At the United Nations, there is a popular saying – all roads lead to the Fifth – the “Fifth” here is the General Assembly’s main Administrative and Budgetary Committee, where all financial and programme matters concerning the UN system, are discussed.
In this series on the work of the General Assembly, UN News gives you an inside look at the critical work of the Fifth Committee.
Ambassador Gillian Bird, the Permanent Representative of Australia to the UN and the current chair of Fifth Committee, explained the unique role of the Committee to UN News in an exclusive interview.
“The Committee is responsible for all of the administrative and budgetary matters of the UN, every year it considers and approves the Organization’s budget,” she said.
Given the enormity of the issues it has to consider – from reports of the Board of Auditors and overseeing the UN’s expenses and human resource management, to financing UN peacekeeping operations – delegates and staff often find themselves in UN Headquarters at weekends and burning the midnight oil on week nights.
Ambassador Bird, who earlier in her diplomatic career served as a delegate to the Fifth Committee, said that her priority as the chair is to try to move away from this stressful 24/7 work schedule.
“I think we all work better if we are not working around the clock and on weekends.”
During its current, 73rd session, the Fifth Committee successfully concluded the main part of its work on 22 December, having started on 9 October.
Late last month, the General Assembly plenary acted on the recommendations of the Fifth, adopting 16 resolutions, including two resolutions on the scale of assessments, one for the regular budget and another for peacekeeping.
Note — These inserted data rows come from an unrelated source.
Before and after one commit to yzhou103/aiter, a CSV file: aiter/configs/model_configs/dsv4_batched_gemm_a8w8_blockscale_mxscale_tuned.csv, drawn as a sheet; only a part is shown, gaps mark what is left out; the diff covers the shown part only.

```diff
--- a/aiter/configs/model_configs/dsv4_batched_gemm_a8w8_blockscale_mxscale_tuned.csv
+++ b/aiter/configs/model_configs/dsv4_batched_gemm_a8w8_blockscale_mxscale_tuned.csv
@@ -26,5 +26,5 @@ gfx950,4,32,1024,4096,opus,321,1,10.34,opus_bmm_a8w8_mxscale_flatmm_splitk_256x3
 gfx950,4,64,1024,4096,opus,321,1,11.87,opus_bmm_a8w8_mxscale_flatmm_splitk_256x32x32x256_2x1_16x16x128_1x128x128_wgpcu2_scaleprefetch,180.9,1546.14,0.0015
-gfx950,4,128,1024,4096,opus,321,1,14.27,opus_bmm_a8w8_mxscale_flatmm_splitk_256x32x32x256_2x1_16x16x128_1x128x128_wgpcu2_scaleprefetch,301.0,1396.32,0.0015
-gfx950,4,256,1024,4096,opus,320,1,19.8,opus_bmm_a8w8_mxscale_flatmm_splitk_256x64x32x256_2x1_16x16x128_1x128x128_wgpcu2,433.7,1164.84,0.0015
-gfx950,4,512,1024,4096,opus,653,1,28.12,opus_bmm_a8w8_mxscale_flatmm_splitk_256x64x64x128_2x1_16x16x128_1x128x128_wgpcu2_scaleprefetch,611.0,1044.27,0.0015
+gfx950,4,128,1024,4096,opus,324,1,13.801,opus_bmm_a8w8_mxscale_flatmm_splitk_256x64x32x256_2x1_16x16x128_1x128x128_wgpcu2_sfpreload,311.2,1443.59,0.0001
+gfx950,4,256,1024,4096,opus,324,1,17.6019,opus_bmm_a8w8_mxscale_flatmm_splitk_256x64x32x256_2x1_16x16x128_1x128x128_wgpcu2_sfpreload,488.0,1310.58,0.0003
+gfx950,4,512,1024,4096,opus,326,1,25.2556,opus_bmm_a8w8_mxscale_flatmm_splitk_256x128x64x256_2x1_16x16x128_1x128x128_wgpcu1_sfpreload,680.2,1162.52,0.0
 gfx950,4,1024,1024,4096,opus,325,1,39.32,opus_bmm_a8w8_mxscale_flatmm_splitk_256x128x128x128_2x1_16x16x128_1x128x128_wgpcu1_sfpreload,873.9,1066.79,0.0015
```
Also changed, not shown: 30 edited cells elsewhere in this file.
Details can be found here.
The Assembly also approved $651.24 million for the UN’s special political missions, a recommendation that came straight from the Fifth Committee.
Working by consensus to find common ground
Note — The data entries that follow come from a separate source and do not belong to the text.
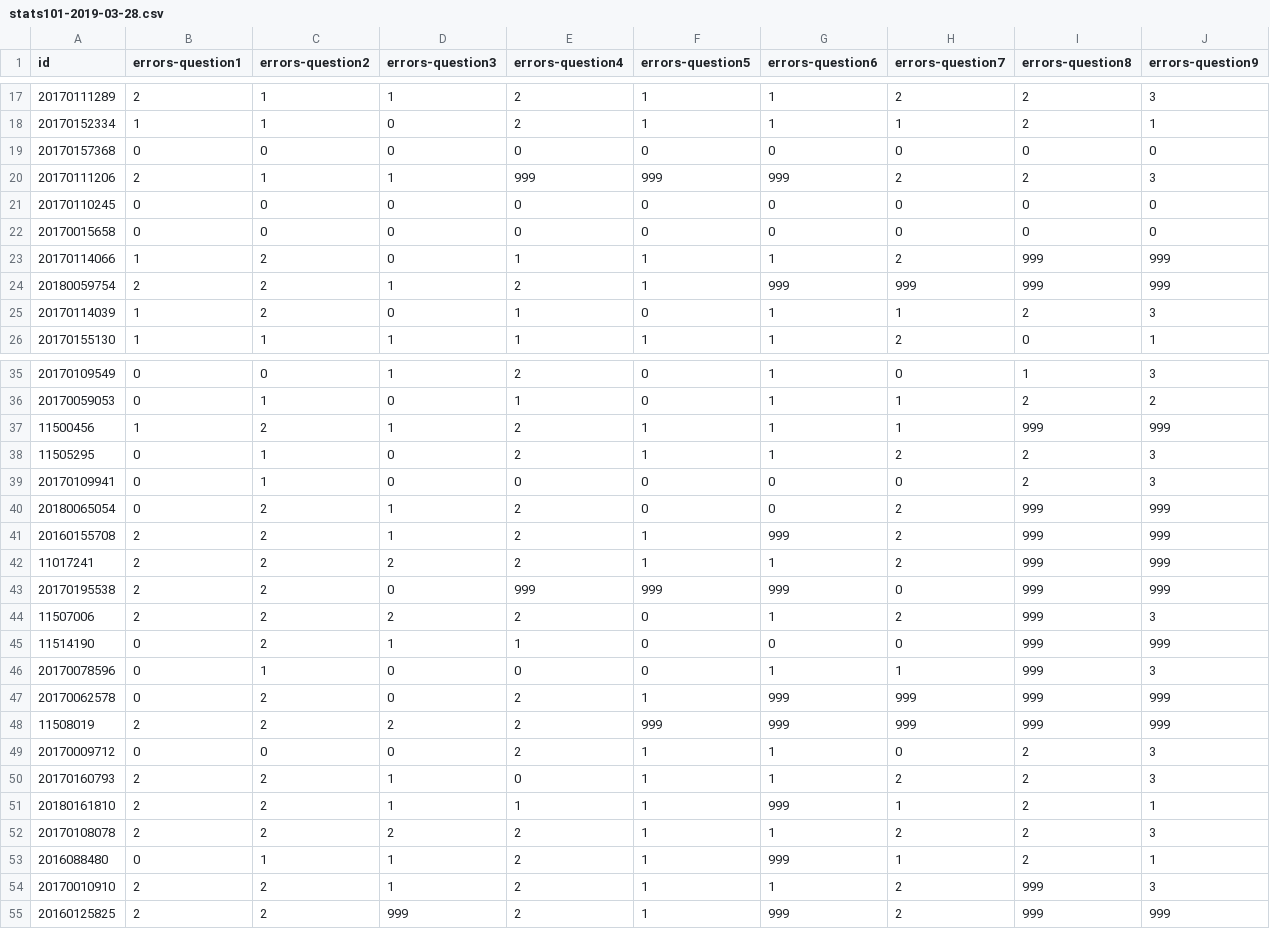
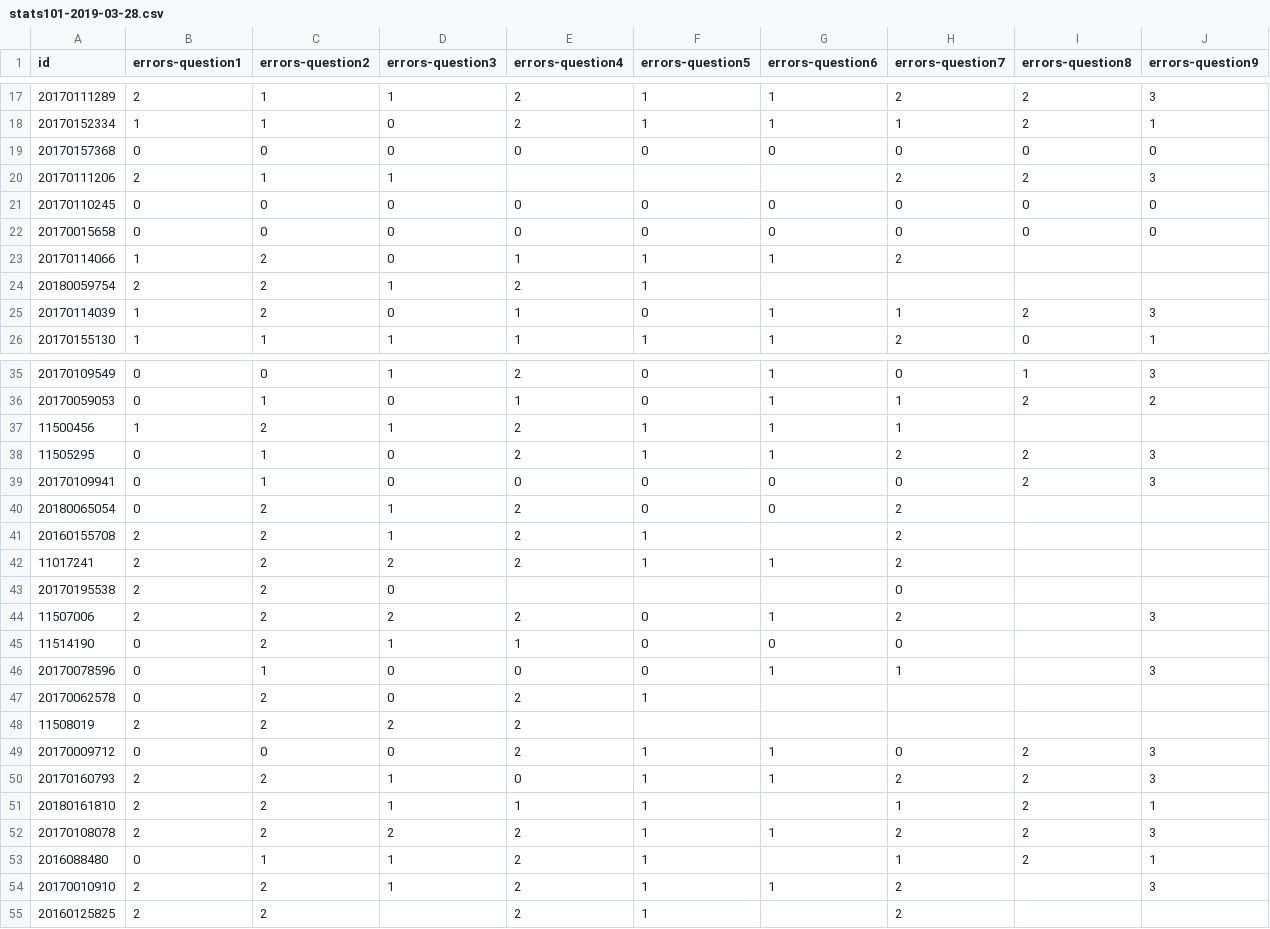
Before and after one commit to responsedb/datasets, a CSV file: open-ended/error-counts/stats101-2019-03-28.csv, drawn as a sheet; only a part is shown, gaps mark what is left out; the diff covers the shown part only.

```diff
--- a/open-ended/error-counts/stats101-2019-03-28.csv
+++ b/open-ended/error-counts/stats101-2019-03-28.csv
@@ -19,7 +19,7 @@ id,errors-question1,errors-question2,errors-question3,errors-question4,errors-qu
 20170157368,0,0,0,0,0,0,0,0,0
-20170111206,2,1,1,999,999,999,2,2,3
+20170111206,2,1,1,,,,2,2,3
 20170110245,0,0,0,0,0,0,0,0,0
 20170015658,0,0,0,0,0,0,0,0,0
-20170114066,1,2,0,1,1,1,2,999,999
-20180059754,2,2,1,2,1,999,999,999,999
+20170114066,1,2,0,1,1,1,2,,
+20180059754,2,2,1,2,1,,,,
 20170114039,1,2,0,1,0,1,1,2,3
@@ -36,20 +36,20 @@ id,errors-question1,errors-question2,errors-question3,errors-question4,errors-qu
 20170059053,0,1,0,1,0,1,1,2,2
-11500456,1,2,1,2,1,1,1,999,999
+11500456,1,2,1,2,1,1,1,,
 11505295,0,1,0,2,1,1,2,2,3
 20170109941,0,1,0,0,0,0,0,2,3
-20180065054,0,2,1,2,0,0,2,999,999
-20160155708,2,2,1,2,1,999,2,999,999
-11017241,2,2,2,2,1,1,2,999,999
-20170195538,2,2,0,999,999,999,0,999,999
-11507006,2,2,2,2,0,1,2,999,3
-11514190,0,2,1,1,0,0,0,999,999
-20170078596,0,1,0,0,0,1,1,999,3
-20170062578,0,2,0,2,1,999,999,999,999
-11508019,2,2,2,2,999,999,999,999,999
+20180065054,0,2,1,2,0,0,2,,
+20160155708,2,2,1,2,1,,2,,
+11017241,2,2,2,2,1,1,2,,
+20170195538,2,2,0,,,,0,,
+11507006,2,2,2,2,0,1,2,,3
+11514190,0,2,1,1,0,0,0,,
+20170078596,0,1,0,0,0,1,1,,3
+20170062578,0,2,0,2,1,,,,
+11508019,2,2,2,2,,,,,
 20170009712,0,0,0,2,1,1,0,2,3
 20170160793,2,2,1,0,1,1,2,2,3
-20180161810,2,2,1,1,1,999,1,2,1
+20180161810,2,2,1,1,1,,1,2,1
 20170108078,2,2,2,2,1,1,2,2,3
-2016088480,0,1,1,2,1,999,1,2,1
-20170010910,2,2,1,2,1,1,2,999,3
-20160125825,2,2,999,2,1,999,2,999,999
+2016088480,0,1,1,2,1,,1,2,1
+20170010910,2,2,1,2,1,1,2,,3
+20160125825,2,2,,2,1,,2,,
```
Also changed, not shown: 7 edited cells elsewhere in this file, open-ended/error-counts/stats101-2019-03-07.csv, open-ended/error-counts/stats101-2019-05-02.csv, 2 other files.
Another unique characteristic of the work of the Fifth Committee, is that it strives to make all its decisions by consensus. This working style is not a firm rule, but more of a tradition and a practice at the Fifth, and at times the discussions move into so-called “informal informals”.
Chairperson Bird explains: “Delegations discuss in a really informal setting, for example the nearest available sofa, to try to find common ground.”
You can read our other in-depth explainers on the crucial work of the General Assembly Committees below: